By Joanna Dodder Nellans

If you’re interested in visiting sites that are important to the women’s suffrage movement in Arizona, you can start right here in Prescott.

A beautiful Victorian on North Mount Vernon was home to both Pauline O’Neill and Frances Willard Munds, so it was the site of countless suffragist planning meetings. That makes it one of the most important Arizona suffrage sites for Heidi Osselaer, Arizona State University history professor and an expert on the subject.

After buying it from O’Neill, Munds lived a half-century in this 1893 home on the National Register of Historic Places. She is buried in Prescott’s Mountain View Cemetery next to her husband, Yavapai County Sheriff John Munds, and two of their children.

Another top site on Osselaer’s list is the Yavapai County Courthouse Plaza in Prescott. Munds stood on the courthouse steps to launch the successful petition drive that forced a statewide election on women’s right to vote. While she spoke in 1912 on the steps of the previous courthouse (the current one was built in 1916), the crowd stood on the same plaza.

Other notable locations on Osselaer’s list are in Phoenix. The state capitol is the site of historic suffragist hearings, verbal battles and lobbying. And suffragists set up their ballot initiative publicity headquarters at the state fairgrounds during the state fair, staffing a booth and handing out more than 20,000 leaflets and badges to fairgoers, Osselaer related.

Osselaer notes that Frances Willard Munds’ mother, Cottonwood pioneer Mary Vineyard Willard, was a strong suffragist influence in Frances’ life. Mary’s 1886 two-story Queen Anne style home is on the National Register and still stands in downtown Cottonwood. Frances may have lived there off and on while teaching in the region, Osselaer said.

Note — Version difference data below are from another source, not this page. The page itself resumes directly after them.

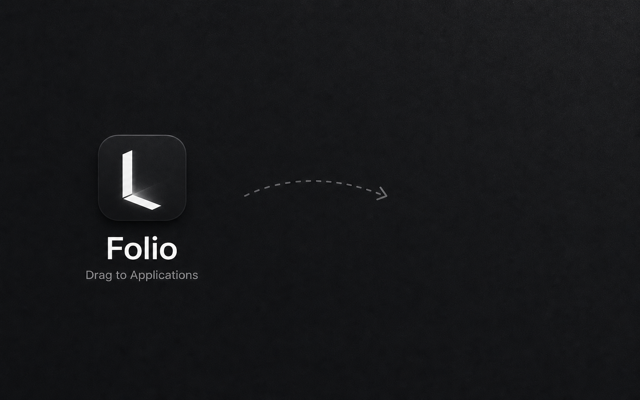
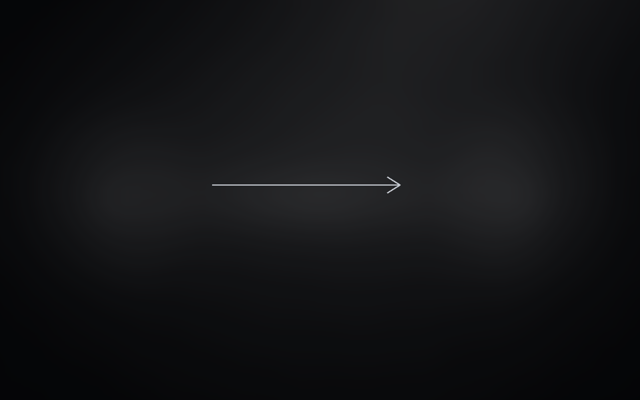
Refresh Folio installer artwork

diff --git a/scripts/render-brand-assets.py b/scripts/render-brand-assets.py
@@ -1,0 +1,72 @@
+#!/usr/bin/env python3
+"""Compose Folio's checked-in brand artwork from generated texture bases."""
+
+from __future__ import annotations
+
+import argparse
+from pathlib import Path
+
+from PIL import Image, ImageDraw, ImageFilter, ImageFont, ImageOps
+
+
+ROOT = Path(__file__).resolve().parents[1]
+FONT = Path("/System/Library/Fonts/SFNS.ttf")
+
+
+def load_font(size: int) -> ImageFont.FreeTypeFont:
+    return ImageFont.truetype(str(FONT), size=size)
+
+
+def render_dmg(source: Path) -> None:
+    output = ROOT / "assets/brand/dmg-installer-background.png"
+    image = ImageOps.fit(Image.open(source).convert("RGB"), (1600, 1000))
+    image = image.filter(ImageFilter.GaussianBlur(radius=42)).convert("RGBA")
+    image.alpha_composite(Image.new("RGBA", image.size, (3, 4, 6, 54)))
+
+    draw = ImageDraw.Draw(image, "RGBA")
+    line_y = 462
+    draw.line((530, line_y, 1000, line_y), fill=(194, 198, 205, 94), width=3)
+    draw.line((968, line_y - 20, 1000, line_y), fill=(194, 198, 205, 94), width=3)
+    draw.line((968, line_y + 20, 1000, line_y), fill=(194, 198, 205, 94), width=3)
+    image.convert("RGB").save(output, optimize=True)
+
+
+def render_banner(source: Path) -> None:
+    output = ROOT / "assets/brand/folio-readme-banner.png"
+    image = ImageOps.fit(Image.open(source).convert("RGB"), (1600, 640)).convert("RGBA")
+    image.alpha_composite(Image.new("RGBA", image.size, (2, 3, 5, 38)))
+
+    icon = Image.open(ROOT / "src-tauri/app-icon.png").convert("RGBA")
+    icon.thumbnail((236, 236), Image.Resampling.LANCZOS)
+    mask = Image.new("L", icon.size, 0)
+    ImageDraw.Draw(mask).rounded_rectangle(
+        (0, 0, icon.width - 1, icon.height - 1),
+        radius=48,
+        fill=255,
+    )
+    icon.putalpha(mask)
+    image.alpha_composite(icon, (112, 202))
+
+    draw = ImageDraw.Draw(image, "RGBA")
+    draw.text((404, 206), "Folio", font=load_font(132), fill=(246, 246, 247, 255))
+    draw.text(
+        (412, 362),
+        "Fast, private media browsing for macOS",
+        font=load_font(32),
+        fill=(190, 194, 202, 230),
+    )
+    draw.line((414, 426, 702, 426), fill=(181, 186, 195, 94), width=2)
+    image.convert("RGB").save(output, optimize=True)
+
+
+def main() -> None:
+    parser = argparse.ArgumentParser()
+    parser.add_argument("--dmg-base", required=True, type=Path)
+    parser.add_argument("--banner-base", required=True, type=Path)
+    args = parser.parse_args()
+    render_dmg(args.dmg_base)
+    render_banner(args.banner_base)
+
+
+if __name__ == "__main__":
+    main()

diff --git a/RELEASE_NOTES.md b/RELEASE_NOTES.md
@@ -9,6 +9,7 @@ Improves backend throughput and responsiveness across indexing, metadata inspect
 - Streams vault encryption and decryption in authenticated chunks instead of buffering entire files.
 - Hydrates inspector metadata lazily, including Spotlight fallback for raw image formats.
 - Fixes viewer card animation state when navigating a newly opened folder.
+- Refreshes the macOS installer artwork and README banner with a quieter minimal design.
 
 ## Verification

Mary’s three oldest sons constructed lime kilns to make bricks for their widowed mother’s home, and one of the kilns is now located along the popular Lime Kiln Trail.

Mary is buried at the Cottonwood Cemetery along with many of her descendants.

Yavapai County supervisor Randy Garrison is Mary’s great-great-grandson, as well as the great-great-nephew of Frances Willard Munds. He says one of the family’s greatest historic treasures is a beautiful square grand piano that Mary gave Frances for a wedding present. It was shipped from New York City around the southern tip of South America to San Francisco, then hauled here by wagon. When Garrison’s grandparents’ house was burning down, the family saved the piano by smashing a huge window and dragging it through.

“We are really proud that our ancestor from right here in Yavapai County became such an active and accomplished voice for women’s rights throughout not only our state, but this nation as well,” Garrison said.